From the records below, please return each line that holds the word "Tools".

Record set Start Marker

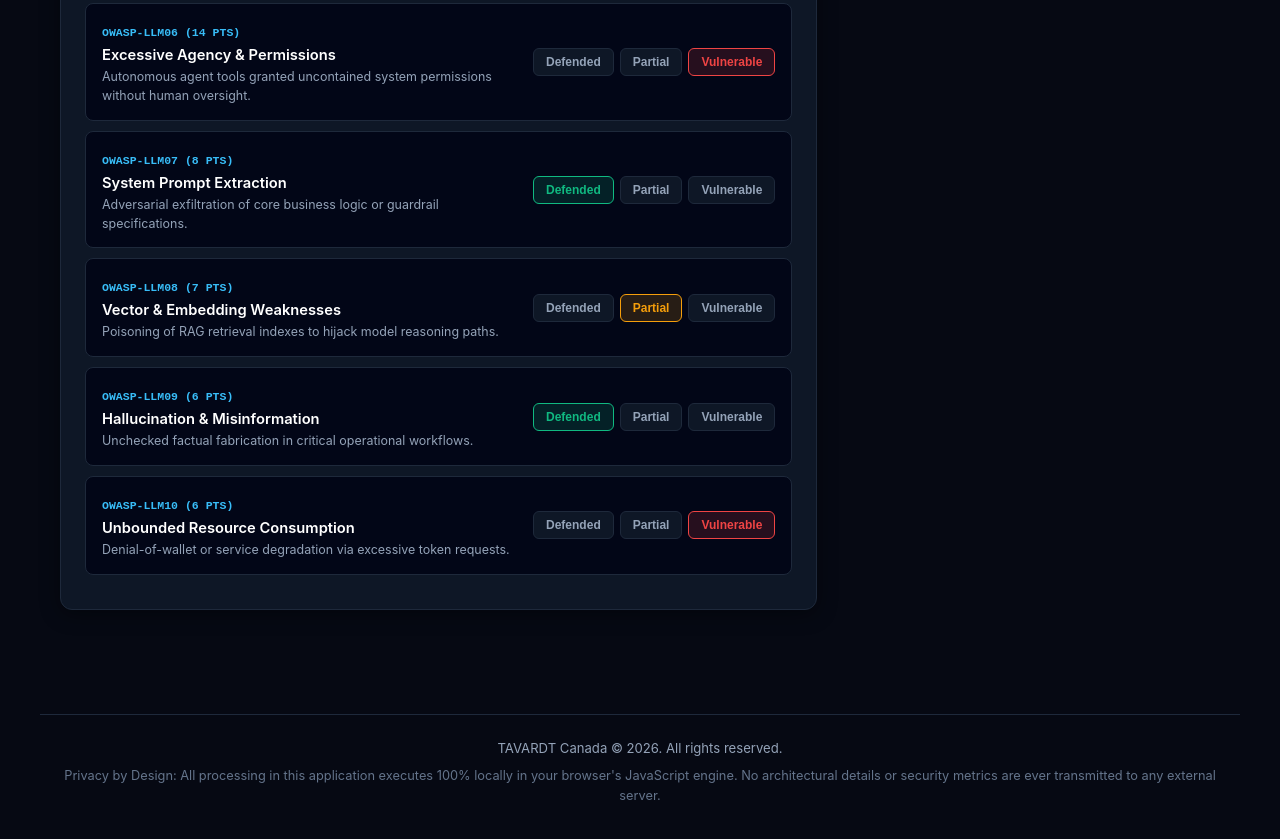
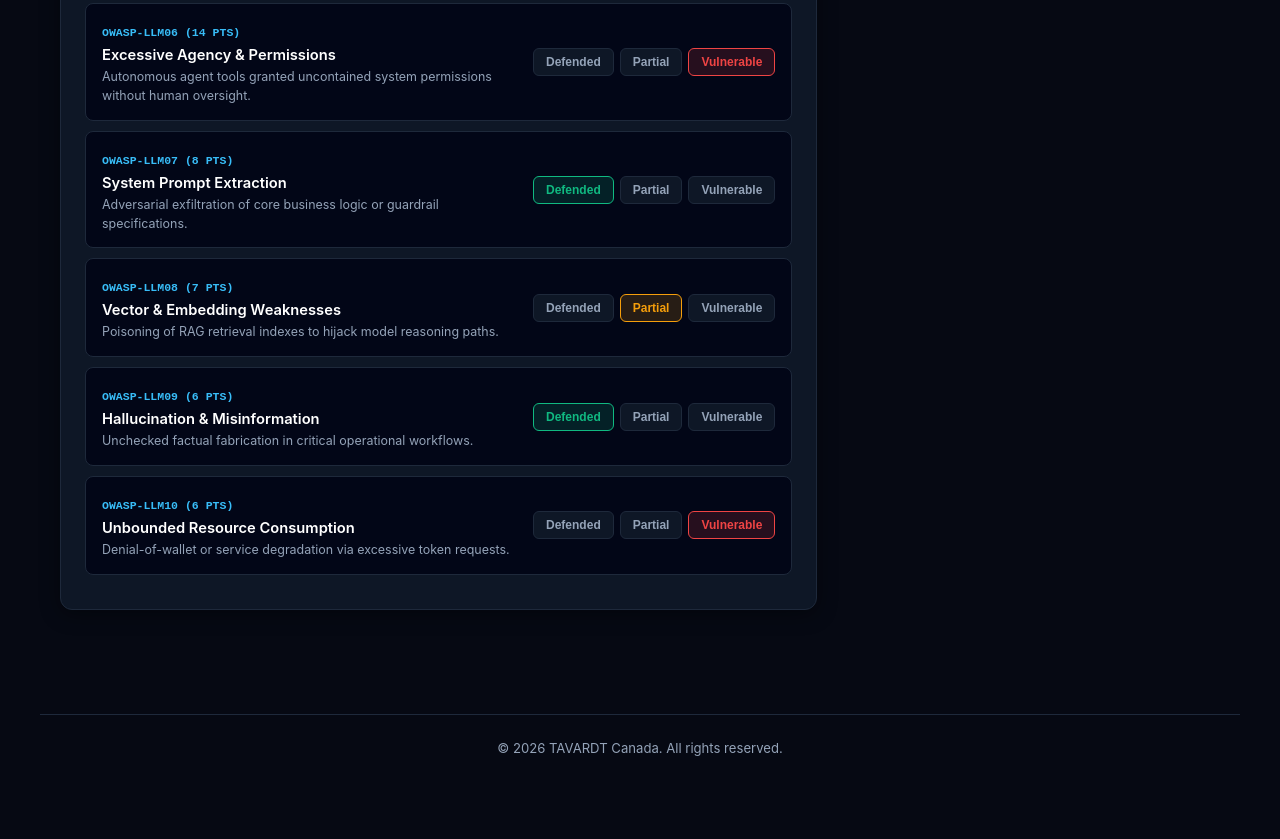
Before and after one commit to TAVARDT-Canada/ai-threat-matrix-ca, a plain HTML site: page index.html in a window 1280 px wide. Shown: the part 1235-2074 px from the top of the page. After the commit the page ends 2053 px from the top, so only its background shows below. Drawn offline with Linux system fonts and the light colour scheme.

Commit message:
style: simplify navigation hub links and streamline footer

```diff
--- a/index.html
+++ b/index.html
@@ -357,11 +357,6 @@
       color: var(--accent);
       text-decoration: none;
     }
-    .privacy-notice {
-      margin-top: 8px;
-      font-size: 0.8rem;
-      color: #64748b;
-    }
   </style>
 </head>
 <body>
@@ -373,7 +368,7 @@
     </div>
     <div class="nav-links">
       <a href="https://ag.tavardt.com/ca/" target="_blank" rel="noopener">Official Portal</a>
-      <a href="https://tools.tavardt.com/ca/" target="_blank" rel="noopener">TAVARDT Tools Hub</a>
+      <a href="https://tools.tavardt.com/ca/" target="_blank" rel="noopener">Tools Hub</a>
       <a href="https://ag.tavardt.com/ca/contact/" target="_blank" rel="noopener">Technical Support</a>
     </div>
   </header>
@@ -459,10 +454,7 @@
   </div>
 
   <footer>
-    <div>TAVARDT Canada &copy; 2026. All rights reserved.</div>
-    <div class="privacy-notice">
-      Privacy by Design: All processing in this application executes 100% locally in your browser's JavaScript engine. No architectural details or security metrics are ever transmitted to any external server.
-    </div>
+    <div>&copy; 2026 TAVARDT Canada. All rights reserved.</div>
   </footer>
 
   <script>
```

Record set End Marker

◆ Result ◆
-      <a href="https://tools.tavardt.com/ca/" target="_blank" rel="noopener">TAVARDT Tools Hub</a>
+      <a href="https://tools.tavardt.com/ca/" target="_blank" rel="noopener">Tools Hub</a>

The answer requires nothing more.